## Exercise prompt
Say how many lines in the entries contain "onChange", giving only the number.

## Source data
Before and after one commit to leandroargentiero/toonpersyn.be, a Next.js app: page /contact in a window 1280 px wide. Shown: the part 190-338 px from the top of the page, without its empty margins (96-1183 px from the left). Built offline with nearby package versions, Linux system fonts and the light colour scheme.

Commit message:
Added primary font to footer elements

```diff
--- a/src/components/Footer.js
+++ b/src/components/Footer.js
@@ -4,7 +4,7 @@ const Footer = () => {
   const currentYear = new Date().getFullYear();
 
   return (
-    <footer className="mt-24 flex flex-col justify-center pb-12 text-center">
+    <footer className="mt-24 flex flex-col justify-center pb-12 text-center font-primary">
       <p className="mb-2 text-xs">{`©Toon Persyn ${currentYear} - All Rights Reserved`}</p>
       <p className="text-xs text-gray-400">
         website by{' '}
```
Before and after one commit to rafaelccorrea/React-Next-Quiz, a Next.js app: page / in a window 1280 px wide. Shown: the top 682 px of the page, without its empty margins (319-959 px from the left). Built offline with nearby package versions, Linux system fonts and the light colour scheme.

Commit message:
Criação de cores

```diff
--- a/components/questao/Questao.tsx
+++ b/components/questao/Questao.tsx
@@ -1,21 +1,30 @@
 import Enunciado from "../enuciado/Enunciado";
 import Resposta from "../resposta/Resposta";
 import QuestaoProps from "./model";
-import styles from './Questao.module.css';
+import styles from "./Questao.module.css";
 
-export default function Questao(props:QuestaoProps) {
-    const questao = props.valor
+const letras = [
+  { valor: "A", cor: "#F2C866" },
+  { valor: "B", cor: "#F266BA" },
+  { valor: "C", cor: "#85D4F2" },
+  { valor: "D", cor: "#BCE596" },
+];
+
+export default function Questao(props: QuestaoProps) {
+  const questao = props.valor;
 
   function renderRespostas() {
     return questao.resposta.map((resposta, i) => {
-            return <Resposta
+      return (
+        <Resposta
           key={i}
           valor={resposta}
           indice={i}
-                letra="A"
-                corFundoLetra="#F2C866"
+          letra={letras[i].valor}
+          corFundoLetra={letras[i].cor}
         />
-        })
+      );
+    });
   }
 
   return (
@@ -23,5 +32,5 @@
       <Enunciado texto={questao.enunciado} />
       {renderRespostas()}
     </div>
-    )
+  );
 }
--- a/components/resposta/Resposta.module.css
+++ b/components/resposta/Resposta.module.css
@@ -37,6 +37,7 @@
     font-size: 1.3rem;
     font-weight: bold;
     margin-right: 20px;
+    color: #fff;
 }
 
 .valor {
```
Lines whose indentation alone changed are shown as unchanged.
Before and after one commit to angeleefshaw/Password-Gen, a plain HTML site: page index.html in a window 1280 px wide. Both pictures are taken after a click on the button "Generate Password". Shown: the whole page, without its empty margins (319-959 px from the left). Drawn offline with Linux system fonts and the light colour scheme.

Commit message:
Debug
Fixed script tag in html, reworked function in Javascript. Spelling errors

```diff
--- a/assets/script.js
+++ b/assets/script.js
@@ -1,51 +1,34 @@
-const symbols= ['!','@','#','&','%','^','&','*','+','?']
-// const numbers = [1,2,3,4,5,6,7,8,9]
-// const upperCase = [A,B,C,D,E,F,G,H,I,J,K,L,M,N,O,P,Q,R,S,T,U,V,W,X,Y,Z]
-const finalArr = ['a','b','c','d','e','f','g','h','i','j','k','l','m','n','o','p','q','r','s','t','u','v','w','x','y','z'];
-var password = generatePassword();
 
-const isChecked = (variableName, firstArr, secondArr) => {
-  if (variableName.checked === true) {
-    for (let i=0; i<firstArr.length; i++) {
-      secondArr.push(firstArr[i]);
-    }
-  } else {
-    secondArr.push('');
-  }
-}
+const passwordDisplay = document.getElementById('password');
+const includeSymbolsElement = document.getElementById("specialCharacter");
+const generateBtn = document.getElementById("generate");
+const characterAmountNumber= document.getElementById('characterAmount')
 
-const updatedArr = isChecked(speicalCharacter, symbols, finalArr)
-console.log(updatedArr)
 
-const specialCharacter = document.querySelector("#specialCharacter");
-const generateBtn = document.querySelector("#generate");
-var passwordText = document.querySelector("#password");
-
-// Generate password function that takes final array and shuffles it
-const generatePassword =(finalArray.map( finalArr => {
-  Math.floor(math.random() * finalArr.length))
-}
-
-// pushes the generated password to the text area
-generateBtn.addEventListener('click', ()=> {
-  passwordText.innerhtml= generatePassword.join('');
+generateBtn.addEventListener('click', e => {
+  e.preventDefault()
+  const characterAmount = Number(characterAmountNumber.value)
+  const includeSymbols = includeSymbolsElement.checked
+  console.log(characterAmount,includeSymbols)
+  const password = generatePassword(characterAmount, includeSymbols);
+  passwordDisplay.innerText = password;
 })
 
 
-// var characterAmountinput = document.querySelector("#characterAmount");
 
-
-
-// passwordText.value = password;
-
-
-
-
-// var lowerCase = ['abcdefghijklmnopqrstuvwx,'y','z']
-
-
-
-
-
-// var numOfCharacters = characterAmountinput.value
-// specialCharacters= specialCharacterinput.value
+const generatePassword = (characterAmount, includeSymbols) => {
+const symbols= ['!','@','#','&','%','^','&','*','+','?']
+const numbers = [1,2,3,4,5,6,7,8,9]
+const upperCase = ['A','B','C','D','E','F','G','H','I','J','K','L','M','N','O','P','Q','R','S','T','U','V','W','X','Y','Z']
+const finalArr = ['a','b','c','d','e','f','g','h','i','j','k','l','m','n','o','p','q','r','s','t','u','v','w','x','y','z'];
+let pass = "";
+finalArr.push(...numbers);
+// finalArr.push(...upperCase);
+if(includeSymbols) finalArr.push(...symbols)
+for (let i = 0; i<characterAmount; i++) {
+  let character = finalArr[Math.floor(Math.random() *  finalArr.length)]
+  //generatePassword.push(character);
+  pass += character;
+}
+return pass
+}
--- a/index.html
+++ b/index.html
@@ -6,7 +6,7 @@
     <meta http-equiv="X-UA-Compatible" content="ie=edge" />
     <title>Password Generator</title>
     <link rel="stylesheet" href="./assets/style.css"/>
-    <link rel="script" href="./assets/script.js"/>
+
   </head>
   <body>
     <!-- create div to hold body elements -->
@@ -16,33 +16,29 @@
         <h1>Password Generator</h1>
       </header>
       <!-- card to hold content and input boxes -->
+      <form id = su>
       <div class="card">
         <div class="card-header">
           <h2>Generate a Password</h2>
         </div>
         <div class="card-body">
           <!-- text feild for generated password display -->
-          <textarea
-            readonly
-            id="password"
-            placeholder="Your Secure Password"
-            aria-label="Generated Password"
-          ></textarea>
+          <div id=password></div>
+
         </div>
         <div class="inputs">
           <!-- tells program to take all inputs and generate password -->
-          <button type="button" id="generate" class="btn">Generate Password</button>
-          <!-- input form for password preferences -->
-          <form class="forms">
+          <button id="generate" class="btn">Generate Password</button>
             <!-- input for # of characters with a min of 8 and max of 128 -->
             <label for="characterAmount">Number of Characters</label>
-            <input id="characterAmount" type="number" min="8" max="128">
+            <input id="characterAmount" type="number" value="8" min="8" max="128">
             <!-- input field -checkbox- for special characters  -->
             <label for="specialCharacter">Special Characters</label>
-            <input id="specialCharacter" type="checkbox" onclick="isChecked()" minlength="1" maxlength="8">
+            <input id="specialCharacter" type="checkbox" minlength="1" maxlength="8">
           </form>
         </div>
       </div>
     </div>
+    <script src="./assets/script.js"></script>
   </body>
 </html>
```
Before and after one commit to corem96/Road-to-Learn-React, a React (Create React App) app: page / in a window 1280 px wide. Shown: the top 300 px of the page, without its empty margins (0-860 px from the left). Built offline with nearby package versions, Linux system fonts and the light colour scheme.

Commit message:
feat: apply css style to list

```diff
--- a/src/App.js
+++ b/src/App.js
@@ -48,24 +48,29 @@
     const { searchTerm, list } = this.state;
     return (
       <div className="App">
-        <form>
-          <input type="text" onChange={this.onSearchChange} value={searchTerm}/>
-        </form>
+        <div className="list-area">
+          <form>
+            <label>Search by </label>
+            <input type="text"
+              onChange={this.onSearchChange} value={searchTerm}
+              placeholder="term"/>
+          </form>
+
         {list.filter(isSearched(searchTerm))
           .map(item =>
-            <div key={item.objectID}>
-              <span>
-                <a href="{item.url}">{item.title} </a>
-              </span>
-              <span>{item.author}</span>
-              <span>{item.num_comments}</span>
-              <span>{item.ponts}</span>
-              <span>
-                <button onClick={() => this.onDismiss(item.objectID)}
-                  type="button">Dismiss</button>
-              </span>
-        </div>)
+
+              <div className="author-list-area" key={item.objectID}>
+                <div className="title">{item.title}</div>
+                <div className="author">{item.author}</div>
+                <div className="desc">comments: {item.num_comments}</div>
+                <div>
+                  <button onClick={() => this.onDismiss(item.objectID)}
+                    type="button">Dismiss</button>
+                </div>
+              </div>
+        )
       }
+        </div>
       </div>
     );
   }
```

## Written reply
2